--- MATERIAL SHOWN Enclosed Below ---

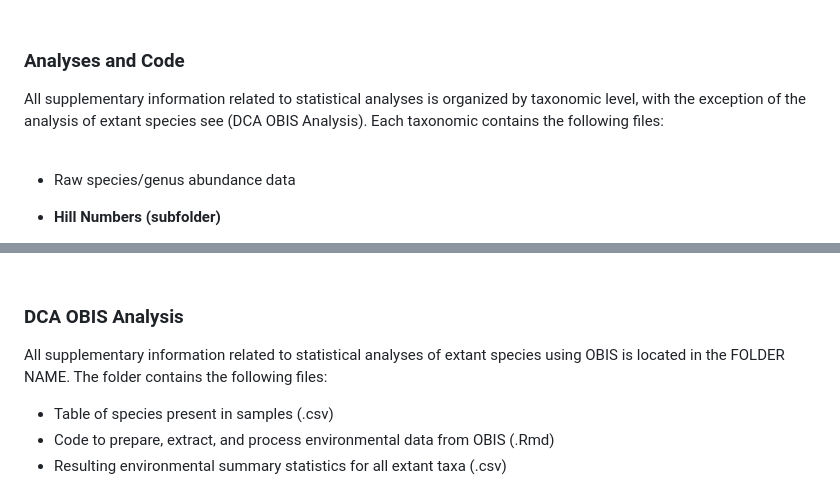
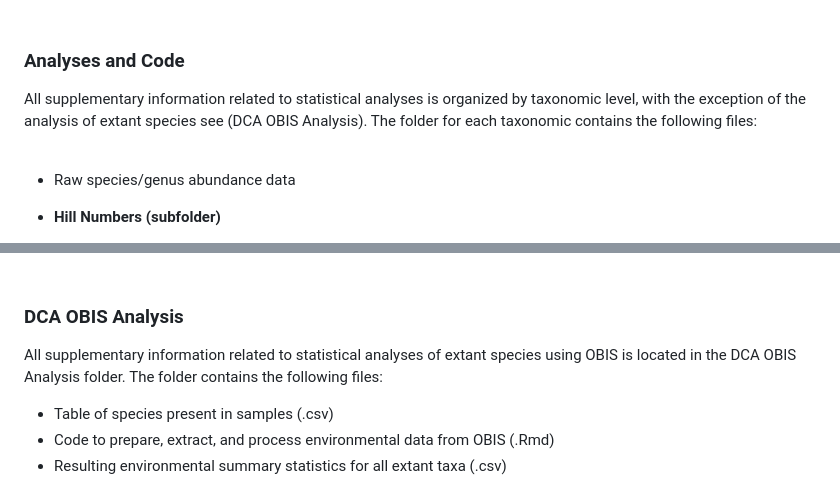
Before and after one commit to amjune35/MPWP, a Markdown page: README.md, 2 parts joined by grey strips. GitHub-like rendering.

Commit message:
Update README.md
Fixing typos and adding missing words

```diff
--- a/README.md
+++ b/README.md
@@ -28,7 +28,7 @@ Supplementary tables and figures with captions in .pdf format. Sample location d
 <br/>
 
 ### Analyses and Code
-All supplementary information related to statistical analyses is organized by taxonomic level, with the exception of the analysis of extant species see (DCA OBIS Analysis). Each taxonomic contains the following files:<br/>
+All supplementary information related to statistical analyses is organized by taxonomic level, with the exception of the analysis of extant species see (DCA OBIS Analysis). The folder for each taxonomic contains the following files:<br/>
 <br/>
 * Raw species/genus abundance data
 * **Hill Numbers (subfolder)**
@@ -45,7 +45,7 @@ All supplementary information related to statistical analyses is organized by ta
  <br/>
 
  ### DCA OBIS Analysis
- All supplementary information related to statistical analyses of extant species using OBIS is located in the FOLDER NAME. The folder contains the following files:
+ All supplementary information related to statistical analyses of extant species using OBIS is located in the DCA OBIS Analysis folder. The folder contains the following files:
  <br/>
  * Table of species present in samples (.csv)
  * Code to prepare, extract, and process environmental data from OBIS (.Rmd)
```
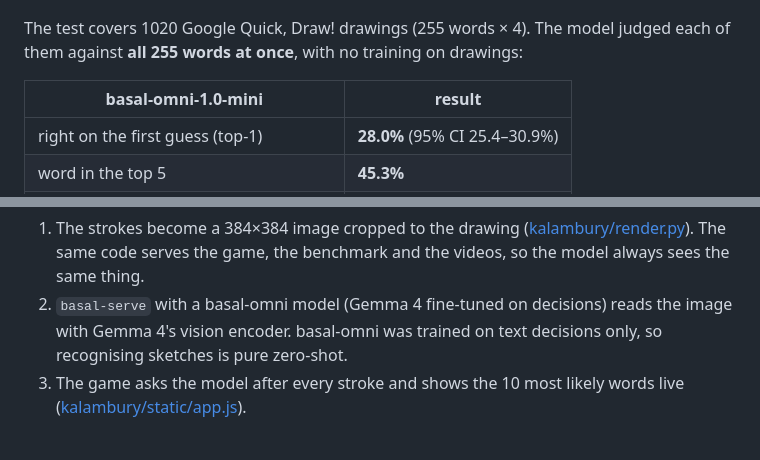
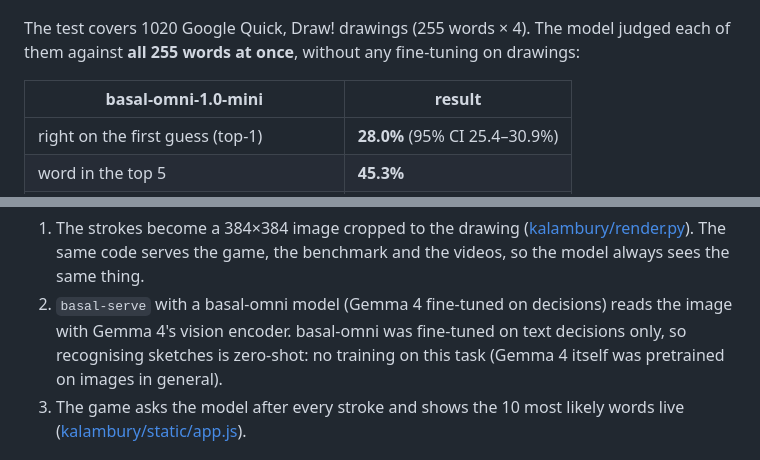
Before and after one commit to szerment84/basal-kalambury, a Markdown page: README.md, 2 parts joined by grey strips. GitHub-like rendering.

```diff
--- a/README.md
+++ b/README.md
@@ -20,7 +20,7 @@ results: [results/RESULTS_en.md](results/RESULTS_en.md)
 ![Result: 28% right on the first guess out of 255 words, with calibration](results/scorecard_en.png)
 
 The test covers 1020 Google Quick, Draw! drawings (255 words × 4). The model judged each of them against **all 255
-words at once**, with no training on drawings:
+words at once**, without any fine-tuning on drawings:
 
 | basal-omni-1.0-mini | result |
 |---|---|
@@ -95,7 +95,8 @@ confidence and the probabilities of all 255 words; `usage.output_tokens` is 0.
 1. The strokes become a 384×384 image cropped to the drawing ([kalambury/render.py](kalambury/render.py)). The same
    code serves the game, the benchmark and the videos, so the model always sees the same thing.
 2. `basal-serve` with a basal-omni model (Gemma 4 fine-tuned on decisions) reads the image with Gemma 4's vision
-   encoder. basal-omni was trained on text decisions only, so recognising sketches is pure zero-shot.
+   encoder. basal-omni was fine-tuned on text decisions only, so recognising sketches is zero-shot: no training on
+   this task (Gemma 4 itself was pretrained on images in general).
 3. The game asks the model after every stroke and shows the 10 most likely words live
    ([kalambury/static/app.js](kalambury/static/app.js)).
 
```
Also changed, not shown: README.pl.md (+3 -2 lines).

--- End of Enclosed MATERIAL SHOWN ---

Give back every record exactly, dropping its pictures.

## SOLUTION FOR THIS EXERCISE
Before and after one commit to amjune35/MPWP, a Markdown page: README.md, 2 parts joined by grey strips. GitHub-like rendering.

Commit message:
Update README.md
Fixing typos and adding missing words

```diff
--- a/README.md
+++ b/README.md
@@ -28,7 +28,7 @@ Supplementary tables and figures with captions in .pdf format. Sample location d
 <br/>
 
 ### Analyses and Code
-All supplementary information related to statistical analyses is organized by taxonomic level, with the exception of the analysis of extant species see (DCA OBIS Analysis). Each taxonomic contains the following files:<br/>
+All supplementary information related to statistical analyses is organized by taxonomic level, with the exception of the analysis of extant species see (DCA OBIS Analysis). The folder for each taxonomic contains the following files:<br/>
 <br/>
 * Raw species/genus abundance data
 * **Hill Numbers (subfolder)**
@@ -45,7 +45,7 @@ All supplementary information related to statistical analyses is organized by ta
  <br/>
 
  ### DCA OBIS Analysis
- All supplementary information related to statistical analyses of extant species using OBIS is located in the FOLDER NAME. The folder contains the following files:
+ All supplementary information related to statistical analyses of extant species using OBIS is located in the DCA OBIS Analysis folder. The folder contains the following files:
  <br/>
  * Table of species present in samples (.csv)
  * Code to prepare, extract, and process environmental data from OBIS (.Rmd)
```
Before and after one commit to szerment84/basal-kalambury, a Markdown page: README.md, 2 parts joined by grey strips. GitHub-like rendering.

```diff
--- a/README.md
+++ b/README.md
@@ -20,7 +20,7 @@ results: [results/RESULTS_en.md](results/RESULTS_en.md)
 ![Result: 28% right on the first guess out of 255 words, with calibration](results/scorecard_en.png)
 
 The test covers 1020 Google Quick, Draw! drawings (255 words × 4). The model judged each of them against **all 255
-words at once**, with no training on drawings:
+words at once**, without any fine-tuning on drawings:
 
 | basal-omni-1.0-mini | result |
 |---|---|
@@ -95,7 +95,8 @@ confidence and the probabilities of all 255 words; `usage.output_tokens` is 0.
 1. The strokes become a 384×384 image cropped to the drawing ([kalambury/render.py](kalambury/render.py)). The same
    code serves the game, the benchmark and the videos, so the model always sees the same thing.
 2. `basal-serve` with a basal-omni model (Gemma 4 fine-tuned on decisions) reads the image with Gemma 4's vision
-   encoder. basal-omni was trained on text decisions only, so recognising sketches is pure zero-shot.
+   encoder. basal-omni was fine-tuned on text decisions only, so recognising sketches is zero-shot: no training on
+   this task (Gemma 4 itself was pretrained on images in general).
 3. The game asks the model after every stroke and shows the 10 most likely words live
    ([kalambury/static/app.js](kalambury/static/app.js)).
 
```
Also changed, not shown: README.pl.md (+3 -2 lines).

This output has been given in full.